Professor Michael Lawrence Dockrill

Professor Michael Lawrence Dockrill attended the London School of Economics, where he obtained a II.I B. Sc (Econ) in international history in 1961, an M.A. in American History at the University of Illinois in 1963, and a PhD on ‘The Formulation of a Continental Foreign Policy by Great Britain 1908-1912’ at the London School of Economics in 1969. He served in clerical and executive officer posts in the Foreign Office, Air Ministry and the Treasury between 19543 and 1962 and as a national serviceman in the Royal Air Force from 1955-7. He was an Assistant Lecturer in International Politics at the University College of Wales, Aberystwyth from 1966 to 1967, Lecturer in History at Portsmouth Polytechnic from 1967 to 1970 and was appointed lecturer in War Studies on 1 January 1971 He was also a Teaching Fellow at the Institute of United States Studies , University of London, from 1987 to 1990, and a Visiting Fellow at the Department of History, Yale University.
 

Research & Achievements

Professor Dockrill has given lectures and papers on military and diplomatic history at the University of Perugia, at the Ruhr-Universitat Bochum, at the Japanese National Defence Agency Tokyo, the University of Bordeaux, the University of Paris, Sorbonne, the Inonu Foundation, Istanbul, the University of Calgary, the Mount Alison University, New Brunswick and the Royal Military College, Canada. He chaired an International Conference on the Paris Peace Conference at the Public Record Office, Kew in June 1999.
 

He is a Fellow of the Royal Historical Society and was member of its Council from 1998 to 2002 , Chair of the Executive Committee of the British International History Group (affiliated to the British International Studies Association) and Chair of the King’s College Senior Common Room from 1989 to 1995. He was British project leader of the British Council‘s British-German Academic Research Collaboration Programme from 1993 o 1995 which provided grants for joint consultation visits to German and to provide grants to postgraduate students for research purposes. He retired from King’s College in 2001.

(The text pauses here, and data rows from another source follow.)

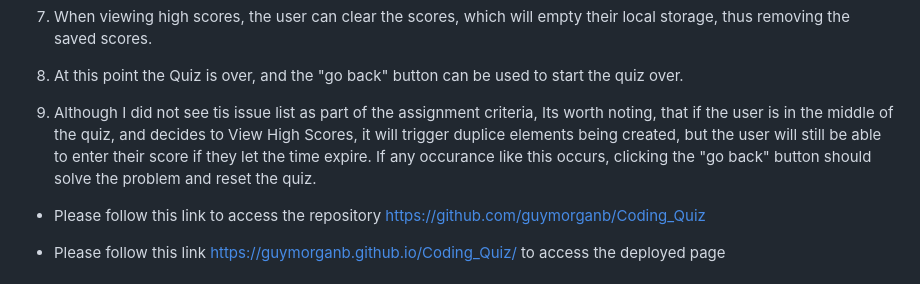
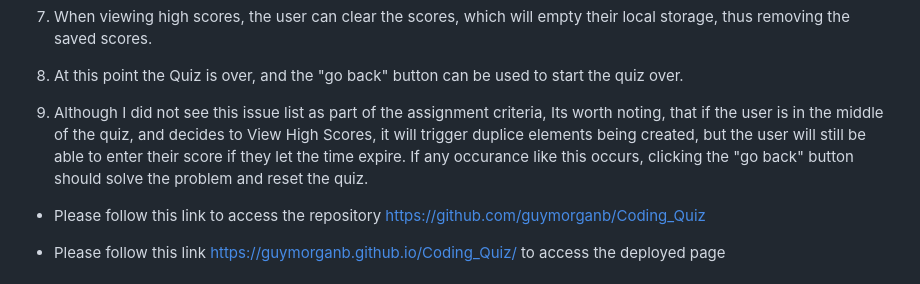
Before and after one commit to guymorganb/Coding_Quiz, a Markdown page: README.md, the part around the change. Drawn GitHub-style.

```diff
--- a/README.md
+++ b/README.md
@@ -41,7 +41,7 @@ This webpage can be navigated to and acessed with a browser. It does not require
 
 8) At this point the Quiz is over, and the "go back" button can be used to start the quiz over.
 
-9) Although I did not see tis issue list as part of the assignment criteria, Its worth noting, that if the user is in the middle of the quiz, and decides to View High Scores, it will trigger duplice elements being created, but the user will still be able to enter their score if they let the time expire. If any occurance like this occurs, clicking the "go back" button should solve the problem and reset the quiz.
+9) Although I did not see this issue list as part of the assignment criteria, Its worth noting, that if the user is in the middle of the quiz, and decides to View High Scores, it will trigger duplice elements being created, but the user will still be able to enter their score if they let the time expire. If any occurance like this occurs, clicking the "go back" button should solve the problem and reset the quiz.
 
 
 - Please follow this link to access the repository https://github.com/guymorganb/Coding_Quiz
```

 He was a distinguished professor in the Department of War Studies at King’s from 1995 to 2001 and has been an inspiration to students at the College for over 30 years. He has an international reputation as a scholar of diplomatic history, and in addition to his many individual publications which have brought credit to the College he established and developed the highly regarded Macmillan/Palgrave Studies in Military and Strategic History which now has almost 40 volumes.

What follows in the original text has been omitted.